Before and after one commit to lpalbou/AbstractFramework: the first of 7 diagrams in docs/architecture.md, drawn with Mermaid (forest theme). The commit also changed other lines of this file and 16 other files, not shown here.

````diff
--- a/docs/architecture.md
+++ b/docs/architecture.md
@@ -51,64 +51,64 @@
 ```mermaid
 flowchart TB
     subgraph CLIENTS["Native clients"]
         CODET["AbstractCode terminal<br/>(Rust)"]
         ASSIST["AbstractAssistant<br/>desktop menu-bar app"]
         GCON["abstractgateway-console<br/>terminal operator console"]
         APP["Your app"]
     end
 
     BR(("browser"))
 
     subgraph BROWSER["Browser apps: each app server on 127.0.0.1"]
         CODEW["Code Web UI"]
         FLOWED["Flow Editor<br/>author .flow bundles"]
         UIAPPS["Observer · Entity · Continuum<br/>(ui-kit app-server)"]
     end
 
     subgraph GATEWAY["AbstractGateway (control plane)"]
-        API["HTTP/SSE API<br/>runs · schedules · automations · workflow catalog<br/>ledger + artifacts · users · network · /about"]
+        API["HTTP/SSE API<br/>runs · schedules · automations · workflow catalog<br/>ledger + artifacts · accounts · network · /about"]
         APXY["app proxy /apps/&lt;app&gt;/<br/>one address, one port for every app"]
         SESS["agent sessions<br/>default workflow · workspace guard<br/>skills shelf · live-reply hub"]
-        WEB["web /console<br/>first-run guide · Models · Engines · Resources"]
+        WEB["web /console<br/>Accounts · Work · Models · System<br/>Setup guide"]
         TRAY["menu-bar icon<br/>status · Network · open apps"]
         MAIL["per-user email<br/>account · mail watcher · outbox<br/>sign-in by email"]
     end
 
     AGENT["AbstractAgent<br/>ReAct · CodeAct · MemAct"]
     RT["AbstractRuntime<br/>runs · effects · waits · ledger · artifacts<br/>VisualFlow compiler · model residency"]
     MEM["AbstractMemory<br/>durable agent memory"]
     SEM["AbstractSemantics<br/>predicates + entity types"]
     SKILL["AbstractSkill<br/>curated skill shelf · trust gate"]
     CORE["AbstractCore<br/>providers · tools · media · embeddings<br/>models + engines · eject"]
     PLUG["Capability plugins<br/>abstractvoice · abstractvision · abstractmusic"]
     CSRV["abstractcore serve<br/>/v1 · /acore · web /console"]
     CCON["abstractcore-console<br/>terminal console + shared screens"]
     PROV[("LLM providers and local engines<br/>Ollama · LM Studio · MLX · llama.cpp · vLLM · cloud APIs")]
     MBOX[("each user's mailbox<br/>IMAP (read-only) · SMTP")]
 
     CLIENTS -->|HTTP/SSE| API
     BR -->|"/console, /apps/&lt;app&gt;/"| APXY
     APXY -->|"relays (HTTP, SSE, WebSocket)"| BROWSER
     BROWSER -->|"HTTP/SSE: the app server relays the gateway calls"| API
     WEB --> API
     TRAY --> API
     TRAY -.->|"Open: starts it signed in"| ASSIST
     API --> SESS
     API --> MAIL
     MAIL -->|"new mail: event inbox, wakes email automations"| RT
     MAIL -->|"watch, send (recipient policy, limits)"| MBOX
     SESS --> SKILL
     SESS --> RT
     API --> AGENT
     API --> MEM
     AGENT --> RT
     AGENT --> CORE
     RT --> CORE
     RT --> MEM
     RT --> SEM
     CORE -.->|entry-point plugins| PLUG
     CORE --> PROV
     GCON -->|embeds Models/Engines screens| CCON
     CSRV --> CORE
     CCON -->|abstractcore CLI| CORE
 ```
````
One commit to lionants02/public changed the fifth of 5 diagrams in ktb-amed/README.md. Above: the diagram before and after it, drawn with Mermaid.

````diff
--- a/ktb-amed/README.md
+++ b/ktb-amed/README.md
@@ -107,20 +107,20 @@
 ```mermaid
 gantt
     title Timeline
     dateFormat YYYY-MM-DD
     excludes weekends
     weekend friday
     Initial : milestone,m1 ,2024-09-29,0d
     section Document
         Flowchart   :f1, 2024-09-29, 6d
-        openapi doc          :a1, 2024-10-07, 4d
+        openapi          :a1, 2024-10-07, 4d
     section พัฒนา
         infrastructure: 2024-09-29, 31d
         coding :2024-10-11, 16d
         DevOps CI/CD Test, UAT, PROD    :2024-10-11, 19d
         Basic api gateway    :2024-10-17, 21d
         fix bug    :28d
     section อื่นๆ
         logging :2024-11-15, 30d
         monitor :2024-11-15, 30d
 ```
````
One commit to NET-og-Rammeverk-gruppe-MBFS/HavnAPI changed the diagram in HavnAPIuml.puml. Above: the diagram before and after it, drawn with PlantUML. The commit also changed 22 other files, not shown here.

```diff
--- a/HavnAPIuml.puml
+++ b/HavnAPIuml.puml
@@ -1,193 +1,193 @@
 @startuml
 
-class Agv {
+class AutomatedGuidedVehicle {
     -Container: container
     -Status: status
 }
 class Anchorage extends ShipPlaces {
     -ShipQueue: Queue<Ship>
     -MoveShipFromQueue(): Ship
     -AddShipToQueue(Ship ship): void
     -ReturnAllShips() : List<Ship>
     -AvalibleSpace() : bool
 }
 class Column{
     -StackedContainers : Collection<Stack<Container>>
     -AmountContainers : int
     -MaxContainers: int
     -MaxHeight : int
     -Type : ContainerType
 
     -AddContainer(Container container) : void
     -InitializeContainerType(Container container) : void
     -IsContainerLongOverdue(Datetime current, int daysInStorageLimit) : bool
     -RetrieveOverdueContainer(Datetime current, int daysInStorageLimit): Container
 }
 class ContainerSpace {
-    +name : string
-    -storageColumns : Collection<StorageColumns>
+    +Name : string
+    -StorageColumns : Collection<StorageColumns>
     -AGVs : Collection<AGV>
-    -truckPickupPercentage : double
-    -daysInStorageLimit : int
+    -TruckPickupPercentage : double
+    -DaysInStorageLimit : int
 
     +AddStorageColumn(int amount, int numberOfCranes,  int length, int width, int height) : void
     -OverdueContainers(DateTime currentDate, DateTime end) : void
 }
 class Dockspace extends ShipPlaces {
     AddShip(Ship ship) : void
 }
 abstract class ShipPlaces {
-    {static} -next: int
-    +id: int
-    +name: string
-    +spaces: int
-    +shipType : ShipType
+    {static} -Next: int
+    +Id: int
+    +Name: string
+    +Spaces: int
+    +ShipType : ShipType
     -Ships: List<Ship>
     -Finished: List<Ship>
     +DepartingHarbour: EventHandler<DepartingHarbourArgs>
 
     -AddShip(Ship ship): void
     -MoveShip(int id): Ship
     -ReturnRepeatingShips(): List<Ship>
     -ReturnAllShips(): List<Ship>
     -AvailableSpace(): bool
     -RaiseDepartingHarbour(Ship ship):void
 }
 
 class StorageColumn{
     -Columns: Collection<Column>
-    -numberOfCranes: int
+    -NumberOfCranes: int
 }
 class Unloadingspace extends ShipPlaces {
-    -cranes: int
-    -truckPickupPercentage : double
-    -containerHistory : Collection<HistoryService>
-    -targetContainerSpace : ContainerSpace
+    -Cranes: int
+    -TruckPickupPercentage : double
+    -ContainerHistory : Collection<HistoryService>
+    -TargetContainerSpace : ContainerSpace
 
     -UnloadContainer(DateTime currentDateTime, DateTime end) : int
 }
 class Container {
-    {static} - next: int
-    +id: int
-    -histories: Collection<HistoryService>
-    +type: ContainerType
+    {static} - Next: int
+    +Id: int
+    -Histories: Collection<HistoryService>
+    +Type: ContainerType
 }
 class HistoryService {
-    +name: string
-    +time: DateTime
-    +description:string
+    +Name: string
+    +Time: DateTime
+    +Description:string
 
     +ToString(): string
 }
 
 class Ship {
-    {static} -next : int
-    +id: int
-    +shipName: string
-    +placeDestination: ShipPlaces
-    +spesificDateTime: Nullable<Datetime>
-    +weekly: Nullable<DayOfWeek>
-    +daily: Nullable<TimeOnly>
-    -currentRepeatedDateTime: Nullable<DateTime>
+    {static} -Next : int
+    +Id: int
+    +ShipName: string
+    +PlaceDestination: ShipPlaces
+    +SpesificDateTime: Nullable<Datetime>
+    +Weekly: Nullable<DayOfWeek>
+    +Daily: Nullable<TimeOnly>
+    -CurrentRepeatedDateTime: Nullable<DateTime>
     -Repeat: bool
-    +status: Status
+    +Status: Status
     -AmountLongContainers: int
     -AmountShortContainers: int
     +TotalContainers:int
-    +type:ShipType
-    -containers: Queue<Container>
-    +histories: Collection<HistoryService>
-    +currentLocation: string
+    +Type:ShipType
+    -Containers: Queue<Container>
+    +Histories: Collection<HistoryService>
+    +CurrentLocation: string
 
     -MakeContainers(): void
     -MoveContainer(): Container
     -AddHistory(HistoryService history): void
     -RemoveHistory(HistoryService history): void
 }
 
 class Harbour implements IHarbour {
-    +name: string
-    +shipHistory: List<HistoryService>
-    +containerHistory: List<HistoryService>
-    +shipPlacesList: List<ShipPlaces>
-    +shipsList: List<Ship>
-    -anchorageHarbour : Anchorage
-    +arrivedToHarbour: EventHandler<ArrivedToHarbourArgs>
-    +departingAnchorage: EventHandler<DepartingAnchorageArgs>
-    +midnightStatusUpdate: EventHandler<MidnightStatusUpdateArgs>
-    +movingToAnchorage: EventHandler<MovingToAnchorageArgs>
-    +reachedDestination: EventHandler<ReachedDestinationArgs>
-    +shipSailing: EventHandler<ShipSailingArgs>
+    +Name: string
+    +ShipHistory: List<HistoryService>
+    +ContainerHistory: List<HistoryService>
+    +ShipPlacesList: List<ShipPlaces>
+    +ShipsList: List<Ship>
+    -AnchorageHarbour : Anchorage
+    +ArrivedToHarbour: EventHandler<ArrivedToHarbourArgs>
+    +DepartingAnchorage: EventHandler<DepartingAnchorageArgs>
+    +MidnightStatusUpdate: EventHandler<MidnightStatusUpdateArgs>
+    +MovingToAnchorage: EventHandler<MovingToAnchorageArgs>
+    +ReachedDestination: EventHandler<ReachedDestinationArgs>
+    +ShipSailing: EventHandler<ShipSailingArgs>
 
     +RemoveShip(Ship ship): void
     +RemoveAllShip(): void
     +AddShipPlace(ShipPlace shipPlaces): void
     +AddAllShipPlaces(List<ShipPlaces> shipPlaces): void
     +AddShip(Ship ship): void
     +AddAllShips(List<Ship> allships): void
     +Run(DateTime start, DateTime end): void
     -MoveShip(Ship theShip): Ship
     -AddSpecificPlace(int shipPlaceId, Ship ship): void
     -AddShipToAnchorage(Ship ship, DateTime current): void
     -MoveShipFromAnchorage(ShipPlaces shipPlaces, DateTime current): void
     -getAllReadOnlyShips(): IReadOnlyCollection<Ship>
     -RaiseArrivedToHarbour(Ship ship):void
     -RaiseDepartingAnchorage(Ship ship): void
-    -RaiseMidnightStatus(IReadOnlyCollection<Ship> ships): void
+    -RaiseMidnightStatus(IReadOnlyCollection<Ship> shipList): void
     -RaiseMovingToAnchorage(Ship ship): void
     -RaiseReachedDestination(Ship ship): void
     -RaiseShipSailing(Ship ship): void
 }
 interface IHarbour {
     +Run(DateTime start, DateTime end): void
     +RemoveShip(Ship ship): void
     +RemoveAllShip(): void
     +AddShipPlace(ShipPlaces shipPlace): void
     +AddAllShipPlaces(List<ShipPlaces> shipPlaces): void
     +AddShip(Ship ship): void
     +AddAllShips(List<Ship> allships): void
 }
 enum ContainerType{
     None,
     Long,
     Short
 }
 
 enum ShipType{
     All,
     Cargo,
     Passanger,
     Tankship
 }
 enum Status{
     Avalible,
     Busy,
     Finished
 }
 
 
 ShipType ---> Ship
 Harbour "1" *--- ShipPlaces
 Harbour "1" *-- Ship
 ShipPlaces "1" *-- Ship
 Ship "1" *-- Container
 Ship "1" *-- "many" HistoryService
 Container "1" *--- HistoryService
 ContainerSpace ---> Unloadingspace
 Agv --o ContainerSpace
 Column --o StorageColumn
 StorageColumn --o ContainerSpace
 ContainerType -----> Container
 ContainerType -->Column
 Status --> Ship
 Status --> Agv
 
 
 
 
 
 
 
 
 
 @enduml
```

= = =

**Task statement**
For the word "section", go through the records and show each line that carries it.

**Exercise result**
     section Document
     section พัฒนา
     section อื่นๆ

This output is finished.